(Web page edit records)

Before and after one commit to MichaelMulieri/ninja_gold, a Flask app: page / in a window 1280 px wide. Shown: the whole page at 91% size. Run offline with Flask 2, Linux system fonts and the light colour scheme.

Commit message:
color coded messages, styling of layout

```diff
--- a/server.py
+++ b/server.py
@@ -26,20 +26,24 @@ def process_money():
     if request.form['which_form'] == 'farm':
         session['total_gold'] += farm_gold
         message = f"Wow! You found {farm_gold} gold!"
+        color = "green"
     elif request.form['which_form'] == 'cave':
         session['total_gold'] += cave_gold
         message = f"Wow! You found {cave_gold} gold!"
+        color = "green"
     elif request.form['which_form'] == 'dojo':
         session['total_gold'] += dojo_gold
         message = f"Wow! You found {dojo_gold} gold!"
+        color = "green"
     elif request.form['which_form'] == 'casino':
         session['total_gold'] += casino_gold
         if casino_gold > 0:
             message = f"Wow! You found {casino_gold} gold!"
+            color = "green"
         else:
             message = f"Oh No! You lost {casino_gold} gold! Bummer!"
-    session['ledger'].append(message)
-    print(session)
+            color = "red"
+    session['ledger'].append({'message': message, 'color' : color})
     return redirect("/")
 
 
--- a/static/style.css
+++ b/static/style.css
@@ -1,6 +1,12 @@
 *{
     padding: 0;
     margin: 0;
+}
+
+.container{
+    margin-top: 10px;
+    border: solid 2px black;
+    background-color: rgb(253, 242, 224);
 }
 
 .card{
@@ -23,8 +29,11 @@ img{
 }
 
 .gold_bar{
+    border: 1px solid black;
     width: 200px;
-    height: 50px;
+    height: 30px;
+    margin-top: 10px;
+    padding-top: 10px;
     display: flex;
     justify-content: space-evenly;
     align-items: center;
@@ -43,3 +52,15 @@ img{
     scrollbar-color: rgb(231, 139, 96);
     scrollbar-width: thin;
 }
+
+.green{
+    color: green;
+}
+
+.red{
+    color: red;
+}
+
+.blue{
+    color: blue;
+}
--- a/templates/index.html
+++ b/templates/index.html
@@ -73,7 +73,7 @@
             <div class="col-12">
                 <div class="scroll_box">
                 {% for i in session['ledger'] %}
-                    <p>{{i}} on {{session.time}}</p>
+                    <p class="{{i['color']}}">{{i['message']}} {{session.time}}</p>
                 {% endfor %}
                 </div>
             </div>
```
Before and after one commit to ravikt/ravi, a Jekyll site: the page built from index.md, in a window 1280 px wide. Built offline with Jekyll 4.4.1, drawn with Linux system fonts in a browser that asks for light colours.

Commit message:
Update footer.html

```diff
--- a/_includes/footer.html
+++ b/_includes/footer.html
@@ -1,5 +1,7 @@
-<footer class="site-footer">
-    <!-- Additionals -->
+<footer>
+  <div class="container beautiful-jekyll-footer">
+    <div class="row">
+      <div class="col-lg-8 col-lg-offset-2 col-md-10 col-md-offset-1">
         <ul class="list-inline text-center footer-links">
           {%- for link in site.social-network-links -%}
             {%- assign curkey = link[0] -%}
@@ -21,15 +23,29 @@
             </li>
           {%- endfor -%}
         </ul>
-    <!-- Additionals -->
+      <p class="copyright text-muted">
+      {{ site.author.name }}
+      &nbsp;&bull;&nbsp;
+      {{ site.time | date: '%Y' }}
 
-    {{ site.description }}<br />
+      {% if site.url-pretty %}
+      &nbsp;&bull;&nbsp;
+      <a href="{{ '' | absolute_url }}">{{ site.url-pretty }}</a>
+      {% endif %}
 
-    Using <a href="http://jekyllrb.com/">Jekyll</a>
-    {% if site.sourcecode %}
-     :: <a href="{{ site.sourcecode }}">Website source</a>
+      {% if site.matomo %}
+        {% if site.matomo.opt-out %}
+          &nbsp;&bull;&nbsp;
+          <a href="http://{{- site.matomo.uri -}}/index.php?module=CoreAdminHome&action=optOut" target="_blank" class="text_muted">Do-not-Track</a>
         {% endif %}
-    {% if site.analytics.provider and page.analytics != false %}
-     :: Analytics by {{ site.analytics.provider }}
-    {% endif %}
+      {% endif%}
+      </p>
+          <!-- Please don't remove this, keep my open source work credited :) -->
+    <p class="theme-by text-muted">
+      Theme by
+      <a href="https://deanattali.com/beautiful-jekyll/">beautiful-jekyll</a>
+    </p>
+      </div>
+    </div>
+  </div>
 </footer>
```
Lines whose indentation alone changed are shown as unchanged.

- Task requirements: Every entry above should be written out again, precisely.

- Output for this exercise:
Before and after one commit to MichaelMulieri/ninja_gold, a Flask app: page / in a window 1280 px wide. Shown: the whole page at 91% size. Run offline with Flask 2, Linux system fonts and the light colour scheme.

Commit message:
color coded messages, styling of layout

```diff
--- a/server.py
+++ b/server.py
@@ -26,20 +26,24 @@ def process_money():
     if request.form['which_form'] == 'farm':
         session['total_gold'] += farm_gold
         message = f"Wow! You found {farm_gold} gold!"
+        color = "green"
     elif request.form['which_form'] == 'cave':
         session['total_gold'] += cave_gold
         message = f"Wow! You found {cave_gold} gold!"
+        color = "green"
     elif request.form['which_form'] == 'dojo':
         session['total_gold'] += dojo_gold
         message = f"Wow! You found {dojo_gold} gold!"
+        color = "green"
     elif request.form['which_form'] == 'casino':
         session['total_gold'] += casino_gold
         if casino_gold > 0:
             message = f"Wow! You found {casino_gold} gold!"
+            color = "green"
         else:
             message = f"Oh No! You lost {casino_gold} gold! Bummer!"
-    session['ledger'].append(message)
-    print(session)
+            color = "red"
+    session['ledger'].append({'message': message, 'color' : color})
     return redirect("/")
 
 
--- a/static/style.css
+++ b/static/style.css
@@ -1,6 +1,12 @@
 *{
     padding: 0;
     margin: 0;
+}
+
+.container{
+    margin-top: 10px;
+    border: solid 2px black;
+    background-color: rgb(253, 242, 224);
 }
 
 .card{
@@ -23,8 +29,11 @@ img{
 }
 
 .gold_bar{
+    border: 1px solid black;
     width: 200px;
-    height: 50px;
+    height: 30px;
+    margin-top: 10px;
+    padding-top: 10px;
     display: flex;
     justify-content: space-evenly;
     align-items: center;
@@ -43,3 +52,15 @@ img{
     scrollbar-color: rgb(231, 139, 96);
     scrollbar-width: thin;
 }
+
+.green{
+    color: green;
+}
+
+.red{
+    color: red;
+}
+
+.blue{
+    color: blue;
+}
--- a/templates/index.html
+++ b/templates/index.html
@@ -73,7 +73,7 @@
             <div class="col-12">
                 <div class="scroll_box">
                 {% for i in session['ledger'] %}
-                    <p>{{i}} on {{session.time}}</p>
+                    <p class="{{i['color']}}">{{i['message']}} {{session.time}}</p>
                 {% endfor %}
                 </div>
             </div>
```
Before and after one commit to ravikt/ravi, a Jekyll site: the page built from index.md, in a window 1280 px wide. Built offline with Jekyll 4.4.1, drawn with Linux system fonts in a browser that asks for light colours.

Commit message:
Update footer.html

```diff
--- a/_includes/footer.html
+++ b/_includes/footer.html
@@ -1,5 +1,7 @@
-<footer class="site-footer">
-    <!-- Additionals -->
+<footer>
+  <div class="container beautiful-jekyll-footer">
+    <div class="row">
+      <div class="col-lg-8 col-lg-offset-2 col-md-10 col-md-offset-1">
         <ul class="list-inline text-center footer-links">
           {%- for link in site.social-network-links -%}
             {%- assign curkey = link[0] -%}
@@ -21,15 +23,29 @@
             </li>
           {%- endfor -%}
         </ul>
-    <!-- Additionals -->
+      <p class="copyright text-muted">
+      {{ site.author.name }}
+      &nbsp;&bull;&nbsp;
+      {{ site.time | date: '%Y' }}
 
-    {{ site.description }}<br />
+      {% if site.url-pretty %}
+      &nbsp;&bull;&nbsp;
+      <a href="{{ '' | absolute_url }}">{{ site.url-pretty }}</a>
+      {% endif %}
 
-    Using <a href="http://jekyllrb.com/">Jekyll</a>
-    {% if site.sourcecode %}
-     :: <a href="{{ site.sourcecode }}">Website source</a>
+      {% if site.matomo %}
+        {% if site.matomo.opt-out %}
+          &nbsp;&bull;&nbsp;
+          <a href="http://{{- site.matomo.uri -}}/index.php?module=CoreAdminHome&action=optOut" target="_blank" class="text_muted">Do-not-Track</a>
         {% endif %}
-    {% if site.analytics.provider and page.analytics != false %}
-     :: Analytics by {{ site.analytics.provider }}
-    {% endif %}
+      {% endif%}
+      </p>
+          <!-- Please don't remove this, keep my open source work credited :) -->
+    <p class="theme-by text-muted">
+      Theme by
+      <a href="https://deanattali.com/beautiful-jekyll/">beautiful-jekyll</a>
+    </p>
+      </div>
+    </div>
+  </div>
 </footer>
```
Lines whose indentation alone changed are shown as unchanged.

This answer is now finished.